Here the issue is of encroaching. That is he claims that fences put in his property. So what is needed now is to accurately determine extent and boundary. For that first inspect property for the survey stones installed. If that can clearly distinguish the boundary of your property you can go ahead with fence put inside your boundary. If there is no survey stone for that, then:
For deciding and acting on each one's entitlement and extent and boundary, the original deed and the subsequent deeds have to be examined in detail.
Whether the will gave the correct extent and sketch or defined boundaries for each brother's property?
If so the original deed in favour of your father is your base document.
Then see how much and on which side with what boundaries your property is narrated in the deed.
If that also is clear, approach the village Office where the basic Tax Register is kept. Verify the tax paid up to date in your name and property record stands in your name. If so request for a sketch and possession certificate. Then request for a special measurement by the approved surveyor from Village Office or authorised by them.

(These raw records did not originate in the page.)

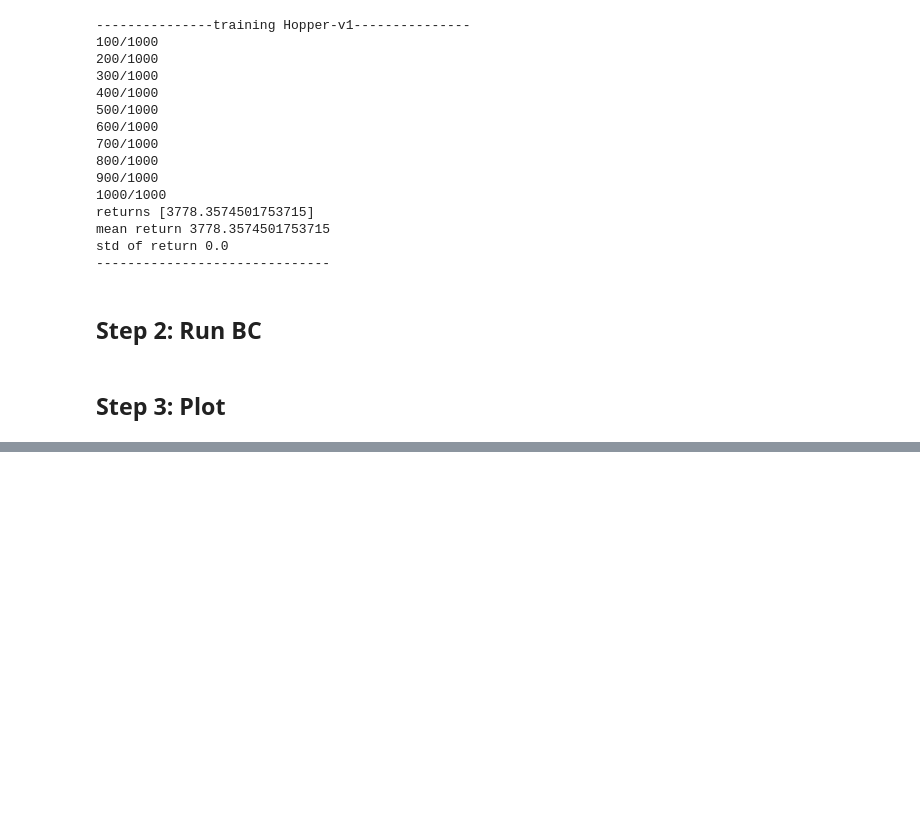
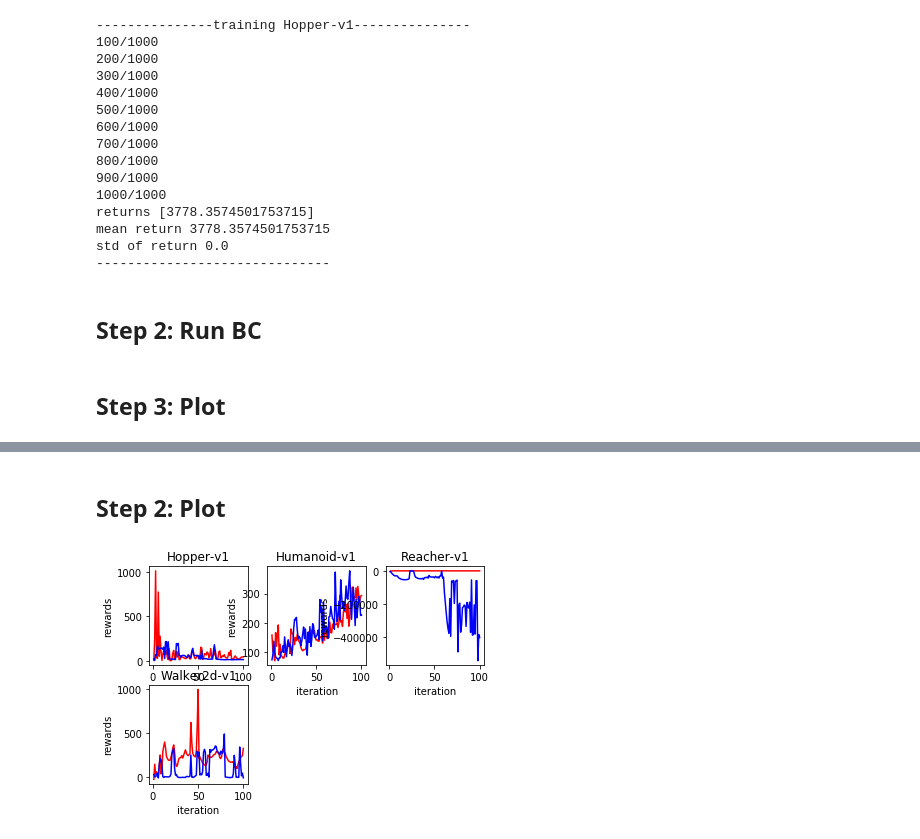
Before and after one commit to mhowto/rl_homework, a Jupyter notebook: hw1/workbench.ipynb, the cells around one changed output, grey strips where cells are left out. Drawn from its saved outputs; the diff is of its cells as text; code cells hidden in the pictures; blank space fills up the shorter version.

```diff
--- a/hw1/workbench.ipynb
+++ b/hw1/workbench.ipynb
@@ -64,0 +71,29 @@ for i, e in enumerate(envs):
+# %%
+from dagger import data_augment
+#envs = ['Hopper-v1', 'Humanoid-v1', 'Reacher-v1',  'Walker2d-v1']
+envs = ['Hopper-v1']
+
+for env in envs:
+    data_augment(env, num_rollouts=20)
+# %% [markdown]
+## Step 2: Plot
+# %%
+from dagger import get_dagger_rewards
+# from run_expert import envs
+envs = ['Hopper-v1', 'Humanoid-v1', 'Reacher-v1',  'Walker2d-v1']
+import matplotlib.pyplot as plt
+
+
+n_rows = 2
+n_cols = 3
+
+for i, env in enumerate(envs):
+    rewards_with_no_dagger, rewards_with_dagger = get_dagger_rewards(env)
+    plt.subplot(n_rows, n_cols, i+1)
+    plt.plot(rewards_with_no_dagger['x'], rewards_with_no_dagger['y'], 'r',
+            rewards_with_dagger['x'], rewards_with_dagger['y'], 'b')
+    plt.xlabel('iteration')
+    plt.ylabel('rewards')
+    plt.title(env)
+# %% [output]
+[figure, added]
```
Also changed, not shown: parts of 4 cells of this notebook, 4 other files.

If you are sure of your entitlement and that you are legally right, approach court to quash his application at the same court by placing correct position with documents or at a higher court. Claim damages and loss from him by legal notice.

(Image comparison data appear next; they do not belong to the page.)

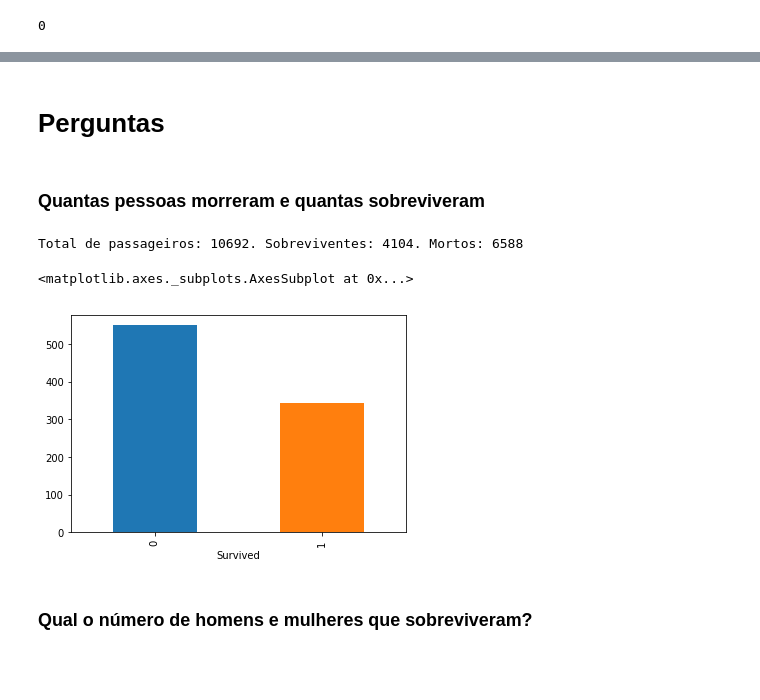
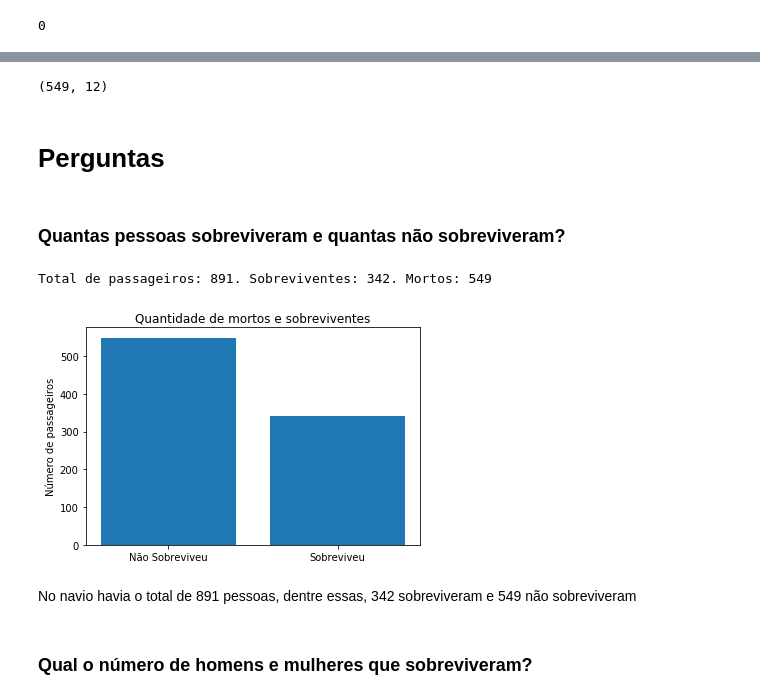
Before and after one commit to anderson-souza/Titanic-Project-Udacity, a Jupyter notebook: Análise Titanic.ipynb, the cells around one changed output, grey strips where cells are left out. Cells and saved outputs as stored; diff of their text form; code cells hidden in the pictures; blank space fills up the shorter version.

Commit message:
Reformulado a limpeza dos dados Adicionado novas perguntas a serem respondidas GrÃfico de sobreviventes finalizado GrÃfico de sobreviventes separados por sexo finalizado

```diff
--- a/Análise Titanic.ipynb
+++ b/Análise Titanic.ipynb
@@ -91,2 +92,0 @@ df.Age.fillna(0, inplace=True) #TODO - Verificar a melhor forma de limpar dados
-# %%
-df.Cabin.fillna('Tripulante', inplace=True)
@@ -97 +101,7 @@ df.duplicated().sum() #Verificar quantidade de dados duplicados
+# %%
+df.Age.fillna(df.Age.median(), inplace=True) #A idade foi preenchida com a mediana de todo o conjunto de dados
+# %%
+df.Cabin.fillna('None', inplace=True) #A cabine foi preenchida com None
+# %%
+df.Embarked.fillna('None',inplace=True) #Local de embarcação foi preenchida com 'None'
 # %% [markdown]
@@ -122,18 +116,30 @@ memory usage: 34.7+ KB
+# %%
+df_died.shape
+# %% [output]
+(549, 12)
 # %% [markdown]
 # Perguntas
 # %% [markdown]
-### Quantas pessoas morreram e quantas sobreviveram
+### Quantas pessoas sobreviveram e quantas não sobreviveram?
 # %%
-print('Total de passageiros: ' + str(df.size) +
-      ". Sobreviventes: " + str(df_survived.size) +
-      ". Mortos: " + str(df_died.size))
+print('Total de passageiros: ' + str(df.PassengerId.count()) +
+      ". Sobreviventes: " + str(df_survived.PassengerId.count()) +
+      ". Mortos: " + str(df_died.PassengerId.count()))
 # %% [output]
-Total de passageiros: 10692. Sobreviventes: 4104. Mortos: 6588
+Total de passageiros: 891. Sobreviventes: 342. Mortos: 549
-# %%
-df.groupby('Survived')['Survived'].count().plot.bar()
-# %% [output]
-<matplotlib.axes._subplots.AxesSubplot at 0x...>
-[figure, removed]
+# %%
+se1 = pd.Series(df['Survived'].groupby(df['Survived']).count())
+
+locations = [1, 2]
+heights = se1
+labels = ['Não Sobreviveu', 'Sobreviveu']
+plt.bar(locations, heights, tick_label=labels)
+plt.title('Quantidade de mortos e sobreviventes')
+plt.ylabel('Número de passageiros');
+# %% [output]
+[figure, added]
+# %% [markdown]
+No navio havia o total de 891 pessoas, dentre essas, 342 sobreviveram e 549 não sobreviveram
 # %% [markdown]
 ### Qual o número de homens e mulheres que sobreviveram?
 # %%
```
Also changed, not shown: parts of 29 cells of this notebook.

But take precaution and ensure your side correctness first. If stay or quashing is not possible or may be delayed, then reply by affidavit to the court by convincing and seeking to allow your fencing, and undertaking to abide by court verdict when it comes.